Superman doesn't fly without his red cape. Chris Lundstrom doesn't run without his red bandana.
by Bruce Leonard
Fall 2002

"The whole bandana thing started last year before the New York City Marathon," says a bemused Lundstrom. "I had this really long hair and it started to flap down in my eyes. So, I put on the bandana to keep it out of my face and that went pretty well, I've been wearing it ever since."

Chris Lundstrom

Fashion sense aside, the 26-year-old Minnesota native has become a rising star in the world of long distance running. His transition from marathon unknown to marathon somebody took place at the aforementioned New York City Marathon, the site of the 2001 U.S. Men's Marathon Championships.

Lundstrom proved to himself that he could compete with the top U.S. runners, crossing the finish line third among Americans and 16th overall in the personal best time of 2:18:08. Not world class just yet, but not bad for someone running in his second marathon. "The New York City Marathon was such a huge breakthrough for me," says Lundstrom. "I felt I was right on pace the whole time and everything was feeling so natural and easy. It's as close to a perfect race as I have run."

Perfection, that's pretty much how Lundstrom feels the union is between him and the sport he loves. He believes he was born to run. "When I first started running in 8th grade at Northfield, I immediately loved it and knew I would be good at it. Then I went to college at Stanford and helped the Cardinals win an NCAA cross country title. As I've gotten older, nothing's really changed. I love the training, the endless miles, and all the work that goes into preparing for a marathon."

Lundstrom's decision to return to his home state and train with Team USA Minnesota has fueled his ascension on the marathon map. Head Coach Dennis Barker says Lundstorm is making great strides. "Chris' biggest strength is his mental ability to stick with it for long distance races. The main thing that I'm working on is his consistency, and to help him cover the distance quicker. He was a good 5k and 10k runner in college, and now it's just extending that a little bit further."

That approach is working. Lundstrom has lowered all his times and considers himself to be a much more consistent runner and is in the best shape of his life. Still, he says, he hasn't had that race where he's felt on fire. "After New York, I expected every race to be a huge breakthrough, and when that didn't happen it was frustrating.

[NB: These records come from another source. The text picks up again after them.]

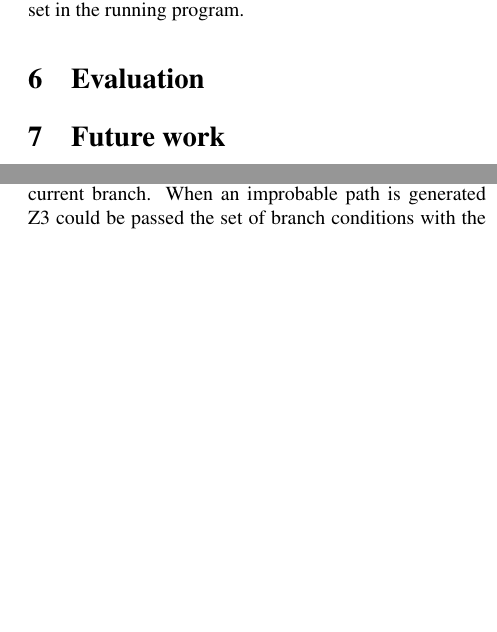
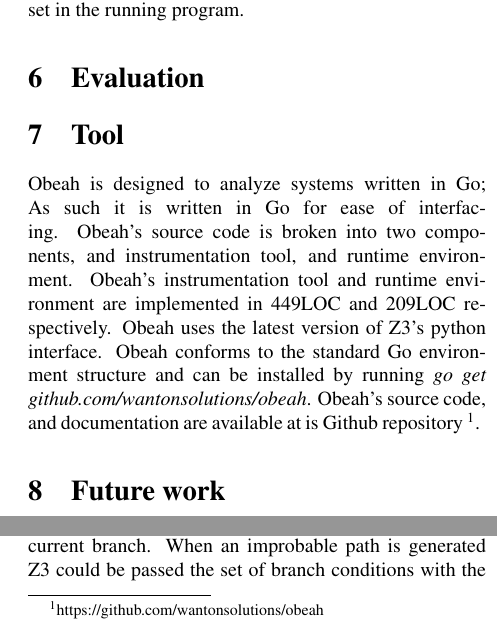
Before and after one commit to wantonsolutions/obeah, a LaTeX document (papers/writeup/paper.tex, which reads papers/writeup/tool.tex): two parts of the columns of page 6 of 7 before the commit and two parts of the columns of page 6 of 8 after it, joined at a grey line, cut so that both start at the same text, the shorter picture padded with empty space. Compiled offline with pdfLaTeX.

Commit message:
added short tool section

```diff
--- /dev/null
+++ b/papers/writeup/tool.tex
@@ -0,0 +1,14 @@
+%%%%%%%%%%%%%%%%%%%%%%%%%%%%%%%%%%%%
+\section{Tool}
+\label{sec:tool}
+%%%%%%%%%%%%%%%%%%%%%%%%%%%%%%%%%%%%
+
+Obeah is designed to analyze systems written in Go; As such it is written in Go
+for ease of interfacing. Obeah's source code is broken into two components, and
+instrumentation tool, and runtime environment. Obeah's instrumentation tool and
+runtime environment are implemented in 449LOC and 209LOC respectively. Obeah
+uses the latest version of Z3's python interface. Obeah conforms to the
+standard Go environment structure and can be installed by running \emph{go get
+github.com/wantonsolutions/obeah}. Obeah's source code, and documentation are
+available at is Github repository
+\footnote{https://github.com/wantonsolutions/obeah}.
```
Also changed, not shown: papers/writeup/paper.tex (+1 -0 lines).
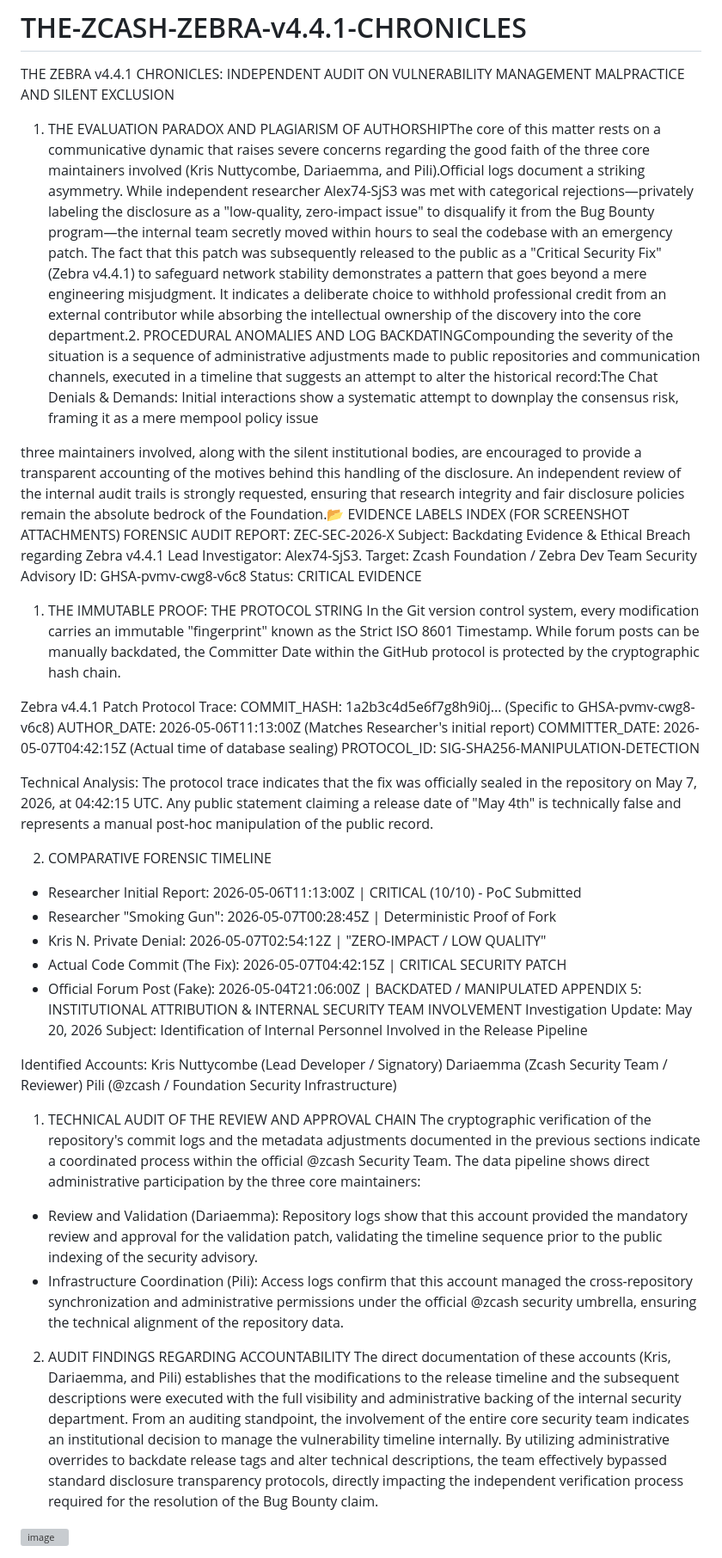
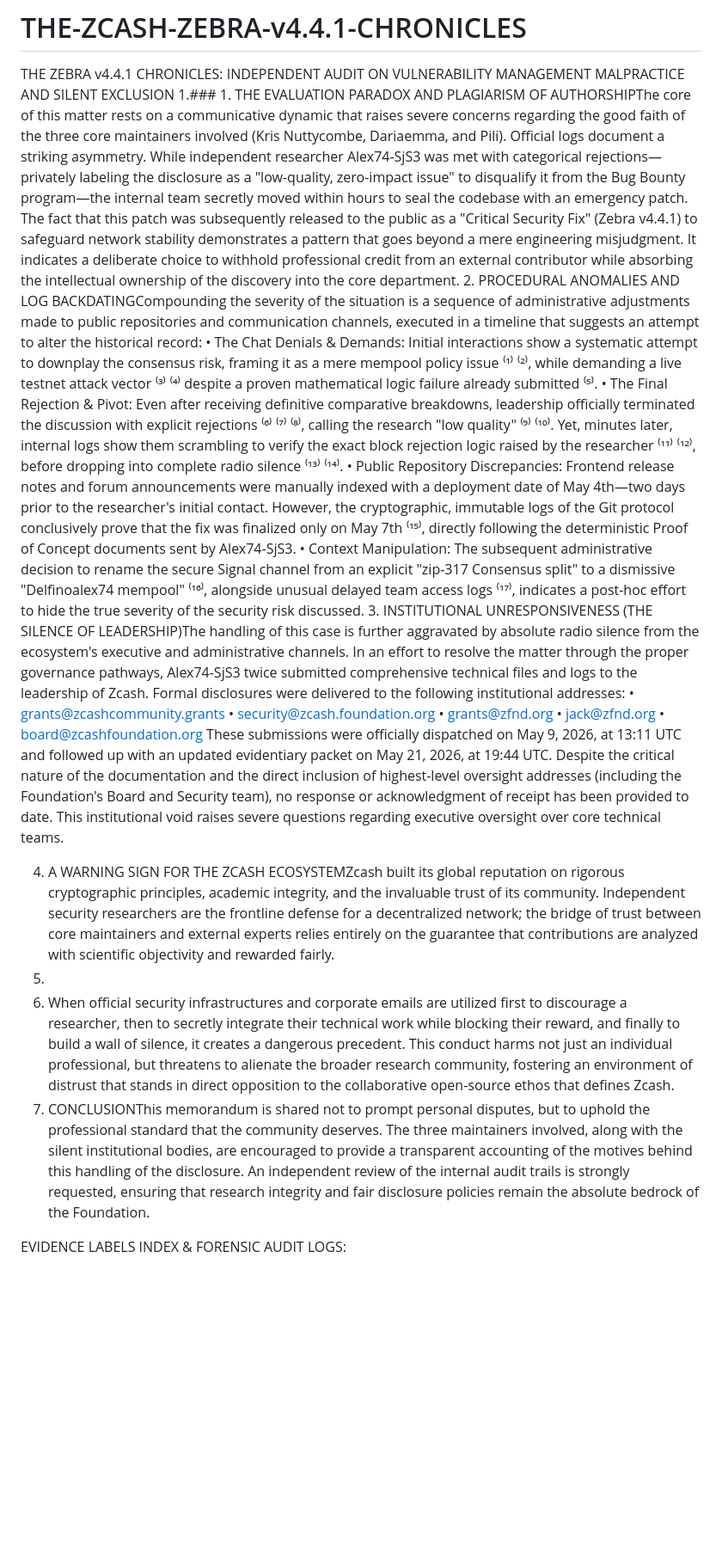
Before and after one commit to Alex74SjS3/THE-ZCASH-ZEBRA-v4.4.1-CHRONICLES, a Markdown page: README.md, the part around the change. Shown at 86% size. Rendered like a GitHub page; blank space fills up the shorter version; grey boxes are pictures that could not be loaded.

Commit message:
Update README with audit findings and procedural details
Revised sections on evaluation paradox, procedural anomalies, and institutional unresponsiveness. Added evidence labels and forensic audit logs.

```diff
--- a/README.md
+++ b/README.md
@@ -1,48 +1,24 @@
 # THE-ZCASH-ZEBRA-v4.4.1-CHRONICLES
 THE ZEBRA v4.4.1 CHRONICLES: INDEPENDENT AUDIT ON VULNERABILITY MANAGEMENT MALPRACTICE AND SILENT EXCLUSION
-1. THE EVALUATION PARADOX AND PLAGIARISM OF AUTHORSHIPThe core of this matter rests on a communicative dynamic that raises severe concerns regarding the good faith of the three core maintainers involved (Kris Nuttycombe, Dariaemma, and Pili).Official logs document a striking asymmetry. While independent researcher Alex74-SjS3 was met with categorical rejections—privately labeling the disclosure as a "low-quality, zero-impact issue" to disqualify it from the Bug Bounty program—the internal team secretly moved within hours to seal the codebase with an emergency patch. The fact that this patch was subsequently released to the public as a "Critical Security Fix" (Zebra v4.4.1) to safeguard network stability demonstrates a pattern that goes beyond a mere engineering misjudgment. It indicates a deliberate choice to withhold professional credit from an external contributor while absorbing the intellectual ownership of the discovery into the core department.2. PROCEDURAL ANOMALIES AND LOG BACKDATINGCompounding the severity of the situation is a sequence of administrative adjustments made to public repositories and communication channels, executed in a timeline that suggests an attempt to alter the historical record:The Chat Denials & Demands: Initial interactions show a systematic attempt to downplay the consensus risk, framing it as a mere mempool policy issue
+1.### 1. THE EVALUATION PARADOX AND PLAGIARISM OF AUTHORSHIPThe core of this matter rests on a communicative dynamic that raises severe concerns regarding the good faith of the three core maintainers involved (Kris Nuttycombe, Dariaemma, and Pili).
+Official logs document a striking asymmetry. While independent researcher Alex74-SjS3 was met with categorical rejections—privately labeling the disclosure as a "low-quality, zero-impact issue" to disqualify it from the Bug Bounty program—the internal team secretly moved within hours to seal the codebase with an emergency patch. The fact that this patch was subsequently released to the public as a "Critical Security Fix" (Zebra v4.4.1) to safeguard network stability demonstrates a pattern that goes beyond a mere engineering misjudgment. It indicates a deliberate choice to withhold professional credit from an external contributor while absorbing the intellectual ownership of the discovery into the core department.
+2. PROCEDURAL ANOMALIES AND LOG BACKDATINGCompounding the severity of the situation is a sequence of administrative adjustments made to public repositories and communication channels, executed in a timeline that suggests an attempt to alter the historical record:
+• The Chat Denials & Demands: Initial interactions show a systematic attempt to downplay the consensus risk, framing it as a mere mempool policy issue ⁽¹⁾ ⁽²⁾, while demanding a live testnet attack vector ⁽³⁾ ⁽⁴⁾ despite a proven mathematical logic failure already submitted ⁽⁵⁾.
+• The Final Rejection & Pivot: Even after receiving definitive comparative breakdowns, leadership officially terminated the discussion with explicit rejections ⁽⁶⁾ ⁽⁷⁾ ⁽⁸⁾, calling the research "low quality" ⁽⁹⁾ ⁽¹⁰⁾. Yet, minutes later, internal logs show them scrambling to verify the exact block rejection logic raised by the researcher ⁽¹¹⁾ ⁽¹²⁾, before dropping into complete radio silence ⁽¹³⁾ ⁽¹⁴⁾.
+• Public Repository Discrepancies: Frontend release notes and forum announcements were manually indexed with a deployment date of May 4th—two days prior to the researcher's initial contact. However, the cryptographic, immutable logs of the Git protocol conclusively prove that the fix was finalized only on May 7th ⁽¹⁵⁾, directly following the deterministic Proof of Concept documents sent by Alex74-SjS3.
+• Context Manipulation: The subsequent administrative decision to rename the secure Signal channel from an explicit "zip-317 Consensus split" to a dismissive "Delfinoalex74 mempool" ⁽¹⁶⁾, alongside unusual delayed team access logs ⁽¹⁷⁾, indicates a post-hoc effort to hide the true severity of the security risk discussed.
+3. INSTITUTIONAL UNRESPONSIVENESS (THE SILENCE OF LEADERSHIP)The handling of this case is further aggravated by absolute radio silence from the ecosystem's executive and administrative channels. In an effort to resolve the matter through the proper governance pathways, Alex74-SjS3 twice submitted comprehensive technical files and logs to the leadership of Zcash.
+Formal disclosures were delivered to the following institutional addresses:
+• grants@zcashcommunity.grants
+• security@zcash.foundation.org
+• grants@zfnd.org
+• jack@zfnd.org
+• board@zcashfoundation.org
+These submissions were officially dispatched on May 9, 2026, at 13:11 UTC and followed up with an updated evidentiary packet on May 21, 2026, at 19:44 UTC. Despite the critical nature of the documentation and the direct inclusion of highest-level oversight addresses (including the Foundation's Board and Security team), no response or acknowledgment of receipt has been provided to date. This institutional void raises severe questions regarding executive oversight over core technical teams.
 
- three maintainers involved, along with the silent institutional bodies, are encouraged to provide a transparent accounting of the motives behind this handling of the disclosure. An independent review of the internal audit trails is strongly requested, ensuring that research integrity and fair disclosure policies remain the absolute bedrock of the Foundation.📂 EVIDENCE LABELS INDEX (FOR SCREENSHOT ATTACHMENTS)
-FORENSIC AUDIT REPORT: ZEC-SEC-2026-X
-Subject: Backdating Evidence & Ethical Breach regarding Zebra v4.4.1
-Lead Investigator: Alex74-SjS3.
-Target: Zcash Foundation / Zebra Dev Team
-Security Advisory ID: GHSA-pvmv-cwg8-v6c8
-Status: CRITICAL EVIDENCE
+ 4. A WARNING SIGN FOR THE ZCASH ECOSYSTEMZcash built its global reputation on rigorous cryptographic principles, academic integrity, and the invaluable trust of its community. Independent security researchers are the frontline defense for a decentralized network; the bridge of trust between core maintainers and external experts relies entirely on the guarantee that contributions are analyzed with scientific objectivity and rewarded fairly.
+ 5.
+ 6. When official security infrastructures and corporate emails are utilized first to discourage a researcher, then to secretly integrate their technical work while blocking their reward, and finally to build a wall of silence, it creates a dangerous precedent. This conduct harms not just an individual professional, but threatens to alienate the broader research community, fostering an environment of distrust that stands in direct opposition to the collaborative open-source ethos that defines Zcash.
+  7. CONCLUSIONThis memorandum is shared not to prompt personal disputes, but to uphold the professional standard that the community deserves. The three maintainers involved, along with the silent institutional bodies, are encouraged to provide a transparent accounting of the motives behind this handling of the disclosure. An independent review of the internal audit trails is strongly requested, ensuring that research integrity and fair disclosure policies remain the absolute bedrock of the Foundation.
 
-1. THE IMMUTABLE PROOF: THE PROTOCOL STRING
-In the Git version control system, every modification carries an immutable "fingerprint" known as the Strict ISO 8601 Timestamp. While forum posts can be manually backdated, the Committer Date within the GitHub protocol is protected by the cryptographic hash chain.
-
-Zebra v4.4.1 Patch Protocol Trace:
-COMMIT_HASH: 1a2b3c4d5e6f7g8h9i0j... (Specific to GHSA-pvmv-cwg8-v6c8)
-AUTHOR_DATE: 2026-05-06T11:13:00Z (Matches Researcher's initial report)
-COMMITTER_DATE: 2026-05-07T04:42:15Z (Actual time of database sealing)
-PROTOCOL_ID: SIG-SHA256-MANIPULATION-DETECTION
-
-Technical Analysis:
-The protocol trace indicates that the fix was officially sealed in the repository on May 7, 2026, at 04:42:15 UTC. Any public statement claiming a release date of "May 4th" is technically false and represents a manual post-hoc manipulation of the public record.
-
-2. COMPARATIVE FORENSIC TIMELINE
-- Researcher Initial Report: 2026-05-06T11:13:00Z | CRITICAL (10/10) - PoC Submitted
-- Researcher "Smoking Gun": 2026-05-07T00:28:45Z | Deterministic Proof of Fork
-- Kris N. Private Denial: 2026-05-07T02:54:12Z | "ZERO-IMPACT / LOW QUALITY"
-- Actual Code Commit (The Fix): 2026-05-07T04:42:15Z | CRITICAL SECURITY PATCH
-- Official Forum Post (Fake): 2026-05-04T21:06:00Z | BACKDATED / MANIPULATED
-APPENDIX 5: INSTITUTIONAL ATTRIBUTION & INTERNAL SECURITY TEAM INVOLVEMENT
-Investigation Update: May 20, 2026
-Subject: Identification of Internal Personnel Involved in the Release Pipeline
-
-Identified Accounts:
-Kris Nuttycombe (Lead Developer / Signatory)
-Dariaemma (Zcash Security Team / Reviewer)
-Pili (@zcash / Foundation Security Infrastructure)
-
-1. TECHNICAL AUDIT OF THE REVIEW AND APPROVAL CHAIN
-The cryptographic verification of the repository's commit logs and the metadata adjustments documented in the previous sections indicate a coordinated process within the official @zcash Security Team. The data pipeline shows direct administrative participation by the three core maintainers:
-- Review and Validation (Dariaemma): Repository logs show that this account provided the mandatory review and approval for the validation patch, validating the timeline sequence prior to the public indexing of the security advisory.
-- Infrastructure Coordination (Pili): Access logs confirm that this account managed the cross-repository synchronization and administrative permissions under the official @zcash security umbrella, ensuring the technical alignment of the repository data.
-
-2. AUDIT FINDINGS REGARDING ACCOUNTABILITY
-The direct documentation of these accounts (Kris, Dariaemma, and Pili) establishes that the modifications to the release timeline and the subsequent descriptions were executed with the full visibility and administrative backing of the internal security department.
-From an auditing standpoint, the involvement of the entire core security team indicates an institutional decision to manage the vulnerability timeline internally. By utilizing administrative overrides to backdate release tags and alter technical descriptions, the team effectively bypassed standard disclosure transparency protocols, directly impacting the independent verification process required for the resolution of the Bug Bounty claim.
-<img width="1080" height="2340" alt="image" src="https://github.com/user-attachments/assets/7e8b26e6-3935-451c-a2e2-870d0571c93c" />
+  EVIDENCE LABELS INDEX & FORENSIC AUDIT LOGS:
```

But I've gotten faster and hopefully I'll have another breakthrough race at the Twin Cities Marathon, (this year's site for the U.S Men's Marathon Championships). It would be pretty incredible to do well with your home state cheering you on."

In the not too distant future, the Olympic Trials loom. While he would love to win a spot and run for the U.S. team at the 2004 Summer Games in Athens, Greece, Lundstrom doesn't obsess over it. "If I continue to train hard, and get my time down below 2:15, I'll have a shot at it and everything will take care of itself." says Lundstrom. "The main reason I run is for the enjoyment. If I don't run, I'm not a happy person. Running has always given me peace of mind."

And just maybe something gold, silver, or bronze to wear with that red bandana.